Seminal reports such as the Topol Review have stressed the importance of equipping health and care staff with the skills and knowledge that they need to make effective use of digital technology. Equally, multiple failures of digital projects in health and care demonstrate that simply relocating IT generalists into this specialist field is not a guaranteed formula for success. Much learning is of course transferable from other industries, but the unique complexities of the data, information standards, knowledge, working environment and the typically under-resourced legacy infrastructures of health and care create challenges that demand suitable education and training. Such an informed perspective helps to counter the commonplace commercial and political exaggeration of what technology can offer, and enables focus on realising benefits that can actually be achieved by the usually more limited reality.
These proceedings present full papers and short communications covering a broad range of topics and methods in informatics education and training, as well as a smaller selection from the broader subdomains of biomedical informatics. The proceedings are published online with open access and indexed in the major bibliographic databases such as Medline and Scopus to ensure visibility to the wider scientific community.

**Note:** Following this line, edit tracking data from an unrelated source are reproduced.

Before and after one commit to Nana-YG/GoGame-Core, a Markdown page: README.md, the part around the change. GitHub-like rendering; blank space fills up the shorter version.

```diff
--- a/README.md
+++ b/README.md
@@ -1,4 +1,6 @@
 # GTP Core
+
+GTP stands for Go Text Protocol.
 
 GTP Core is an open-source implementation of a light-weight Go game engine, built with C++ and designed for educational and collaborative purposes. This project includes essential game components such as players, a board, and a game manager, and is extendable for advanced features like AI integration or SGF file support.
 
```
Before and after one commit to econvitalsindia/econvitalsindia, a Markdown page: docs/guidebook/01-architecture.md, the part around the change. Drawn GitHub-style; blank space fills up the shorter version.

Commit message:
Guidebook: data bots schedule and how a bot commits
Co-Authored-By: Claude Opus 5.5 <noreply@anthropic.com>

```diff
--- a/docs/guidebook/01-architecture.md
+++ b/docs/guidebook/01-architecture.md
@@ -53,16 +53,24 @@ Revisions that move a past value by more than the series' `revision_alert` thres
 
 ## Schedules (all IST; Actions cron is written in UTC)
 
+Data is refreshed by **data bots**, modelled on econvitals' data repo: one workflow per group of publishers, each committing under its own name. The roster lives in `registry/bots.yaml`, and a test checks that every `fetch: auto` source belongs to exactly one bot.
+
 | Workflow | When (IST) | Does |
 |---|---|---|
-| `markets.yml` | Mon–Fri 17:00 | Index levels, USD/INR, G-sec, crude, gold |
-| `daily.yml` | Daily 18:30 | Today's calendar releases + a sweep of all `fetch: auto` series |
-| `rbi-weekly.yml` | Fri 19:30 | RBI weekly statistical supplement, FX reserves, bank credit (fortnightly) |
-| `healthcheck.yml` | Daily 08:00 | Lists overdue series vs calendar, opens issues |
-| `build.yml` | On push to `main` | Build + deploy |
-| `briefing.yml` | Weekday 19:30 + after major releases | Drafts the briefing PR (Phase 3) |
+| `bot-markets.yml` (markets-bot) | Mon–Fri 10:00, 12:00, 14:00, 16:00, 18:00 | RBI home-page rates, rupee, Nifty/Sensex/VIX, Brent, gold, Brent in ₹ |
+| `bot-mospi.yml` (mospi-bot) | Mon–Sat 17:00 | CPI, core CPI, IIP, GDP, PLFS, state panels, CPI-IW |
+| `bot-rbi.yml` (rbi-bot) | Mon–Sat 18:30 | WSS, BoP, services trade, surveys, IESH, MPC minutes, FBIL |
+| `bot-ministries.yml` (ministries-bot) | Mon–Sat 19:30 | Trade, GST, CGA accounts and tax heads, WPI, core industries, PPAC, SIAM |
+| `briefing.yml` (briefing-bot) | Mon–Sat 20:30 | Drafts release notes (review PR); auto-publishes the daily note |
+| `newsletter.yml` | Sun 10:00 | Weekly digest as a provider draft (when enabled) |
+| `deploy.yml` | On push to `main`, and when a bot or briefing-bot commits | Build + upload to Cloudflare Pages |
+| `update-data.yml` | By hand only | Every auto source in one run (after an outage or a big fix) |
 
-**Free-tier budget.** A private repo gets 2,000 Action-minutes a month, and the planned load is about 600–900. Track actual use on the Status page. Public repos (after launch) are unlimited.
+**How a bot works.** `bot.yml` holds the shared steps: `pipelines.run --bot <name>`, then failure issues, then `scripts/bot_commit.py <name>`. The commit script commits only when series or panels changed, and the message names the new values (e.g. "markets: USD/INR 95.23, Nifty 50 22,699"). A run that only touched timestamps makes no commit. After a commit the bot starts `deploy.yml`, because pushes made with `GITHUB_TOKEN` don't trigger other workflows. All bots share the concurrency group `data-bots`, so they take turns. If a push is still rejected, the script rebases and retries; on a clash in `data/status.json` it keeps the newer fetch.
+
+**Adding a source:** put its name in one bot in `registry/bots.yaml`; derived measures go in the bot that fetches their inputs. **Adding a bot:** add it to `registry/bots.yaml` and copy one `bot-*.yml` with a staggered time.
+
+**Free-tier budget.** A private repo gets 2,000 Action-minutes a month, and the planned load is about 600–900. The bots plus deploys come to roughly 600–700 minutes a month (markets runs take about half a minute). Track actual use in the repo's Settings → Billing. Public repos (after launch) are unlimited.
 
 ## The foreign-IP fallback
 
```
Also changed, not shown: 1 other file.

We would like to thank all members of the SPC for their hard work and commitment to manage the submissions and the programme: Dr Parisis Gallos, Dr Arriel Benis, Professor Kaija Saranto, Dr Ivana Ognjanović, Professor Andrew Ware and Professor Ian Wells. We also thank all of our authors for submitting their work, our peer reviewers who volunteered their time and expertise to ensure the quality of the programme, and Professor Wendy Dearing, University of Wales Trinity Saint David, for leading the work of the local organizing committee, which handled all the practical arrangements for the conference.
Dr Philip Scott and Professor John Mantas